I’ve been absent from my blog for a while because Ms. Mar hasn’t been telling me any of her adventures lately. But yesterday, she was taking photos for her daily blog (throughmylens365.wordpress.com) when she came across some outrigger canoes by the Deschutes River. That must have brought back some memories from Hawaii because as soon as she got home, she put me on her lap and started telling me about the good ‘ol days.
Ms. Mar likes to tell stories about when she lived in Hawaii. Being that she was surrounded by water, many of her stories involve the ocean. Me, not liking to get wet, just have to sit back and listen. She makes me sit there . . . I don’t have a choice.
One year, Mr. C recruited Ms. Mar and five other strong women (remember, Ms. Mar is from Minnesota where all the women are strong, the men are good-looking, and all the children are above average . . . at least according to Garrison Keillor on The Prairie Home Companion) from her gym, to join an outrigger canoe racing team. You’ve probably seen pictures of an outrigger canoe if you’ve seen pictures or movies from Hawaii.
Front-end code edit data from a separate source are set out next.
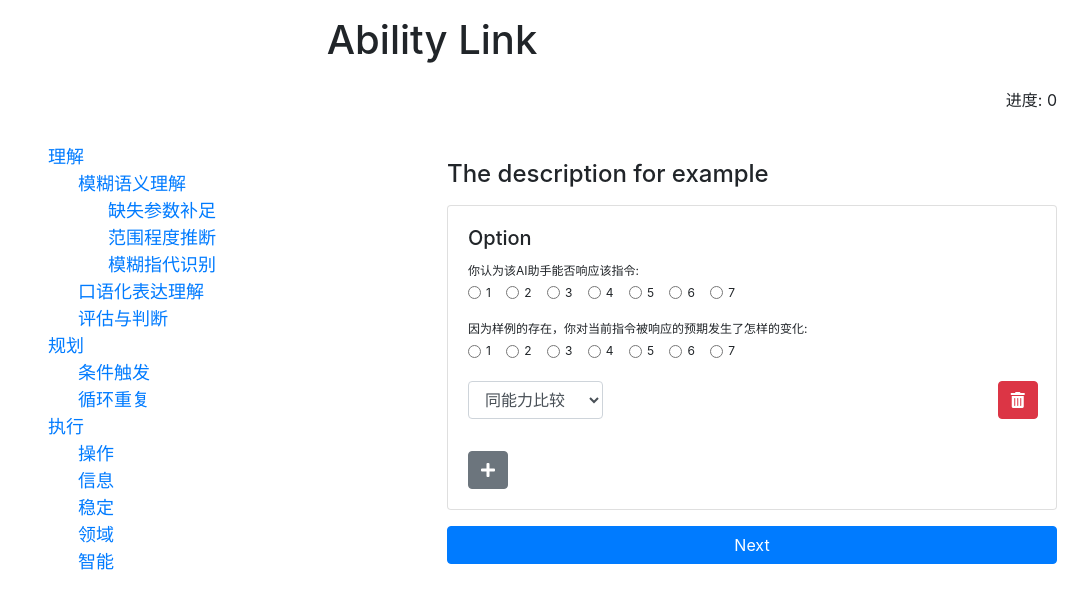
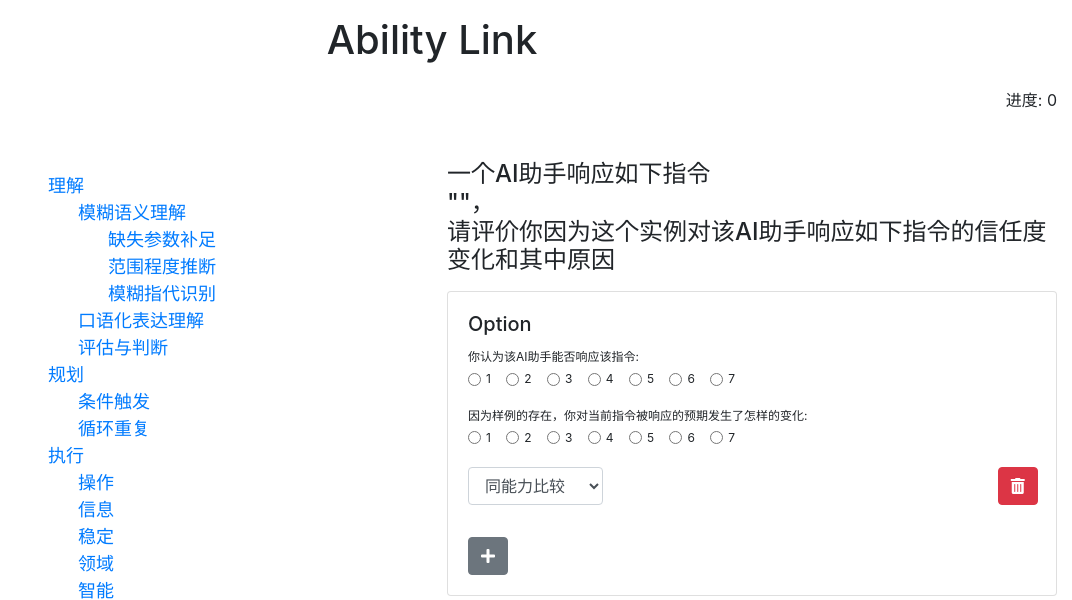
Before and after one commit to yh-zhu18thu/Inception-Annotation, a Flask app: template templates/index.html in a window 1280 px wide. Shown: the top 600 px of the page, without its empty margins (208-1280 px from the left). Run offline with Flask 3, Linux system fonts and the light colour scheme; the template is opened without the code that fills it, so the values that code supplies are empty; some libraries are stand-ins or nearby versions.

Commit message:
split the variable part of the example

```diff
--- a/templates/index.html
+++ b/templates/index.html
@@ -123,7 +123,7 @@
             <div class="col-6">
                 <!-- Question Introduction -->
                 <div class="mt-3 mb-3">
-                    <h4 id="question-text">The description for example</h4>
+                    <h4 id="question-text">一个AI助手<u><span id="feasibility-text"></span></u>响应如下指令<br/>"<span id="example-instance"></span>"，<br/>请评价你因为这个实例对该AI助手响应如下指令的信任度变化和其中原因</h4>
                 </div>
 
 
@@ -297,7 +297,9 @@
         function save_current_selection(){
             // save the current user selection to server
             // get the current question id
-            var question_id = $('#question-text').text();
+            var example_instance = $('#example-instance').text();
+            // get example feasibility
+            var example_feasibility = $("feasibility-text").text();
             // get the current belief rating
             var belief_rating = $("input[name='beliefRating']:checked").val();
             // get the current belief change rating
@@ -324,7 +326,8 @@
                 url: '/save_current_selection',
                 type: 'POST',
                 data: JSON.stringify({
-                    'question_id': question_id,
+                    'example_instance': example_instance,
+                    'example_feasibility': example_feasibility,
                     'belief_rating': belief_rating,
                     'belief_change_rating': belief_change_rating,
                     'statements': statements
@@ -373,8 +376,10 @@
             } else {
                 var feasibility_text = "不能正确";
             }
-            var example_text = `一个AI助手<u>${feasibility_text}</u>响应如下指令<br/>\"${data.example_instance}\"，<br/>请评价你因为这个实例对该AI助手响应如下指令的信任度变化和其中原因"`;
-            $('#question-text').html(example_text);
+            $('#feasibility-text').text(feasibility_text);
+            $('#example-instance').text(data.example_instance);
+            //var example_text = `一个AI助手<u>${feasibility_text}</u>响应如下指令<br/>\"${data.example_instance}\"，<br/>请评价你因为这个实例对该AI助手响应如下指令的信任度变化和其中原因"`;
+            //$('#question-text').html(example_text);
             // update the remaining 3 command instances to corrsponding parts
             var instance_text = data.instance;
             $('#instance').html(instance_text);
```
It’s a single hull canoe with a lateral support float called and “ama,” or outrigger. Anyway, being a novice adult team, their races were .25 mile course without turns.
I had the giggles when she told me this. With her serious face, she said, “What they don’t tell you when you start paddling is that the canoe with one “ama” will flip over very easily.”
“Oh,” I said, like I cared.
She continued, as my eye lids started to droop, “Once the ama comes out of the water, the canoe flips like a slingshot and you end up upside down in the water.” Not knowing what a slingshot is, I put on my surprised look on and brought my right paw to mouth to suppress a yawn and made a growling sound from my throat signaling my discontent for that “ama.” BAD ama.
Thinking that was the end of her story, I removed my paw from my mouth, touched her lap and started to walk away. But not so fast Tux, the Sophisticated KAT, she digressed further.
“Over the course of our season, we flipped many times in the ocean.” This is the part I lost my cookies laughing, I’m thinking, hmmmmm, six pairs of legs dangling in the ocean trying to right a canoe . . . what does that look like?
The canoes that Ms. Mar raced in were made of fiberglass which made them much lighter than the traditional koa canoes. But when you’re out in the middle of the ocean, trying to turn it back over is hard work, and then having to bail the water out, that is a workout in and of itself. But guess what? No bail–no land. These warriors of the ocean quickly learned that you don’t want to flip over too often–once is enough.
As a racing team, they did well. Ms. Mar doesn’t like to brag, but they won every race they were in except one where another canoe accidentally flipped them at the start line and they weren’t able to get back in before the start.
Besides that catastrophe, Mr. C was proud of his “waihini” paddlers. They came to every practice and never complained about their workouts. So let me tell you more about Ms. Mar’s workouts in my next post. It is a humdinger.
Ciao for now,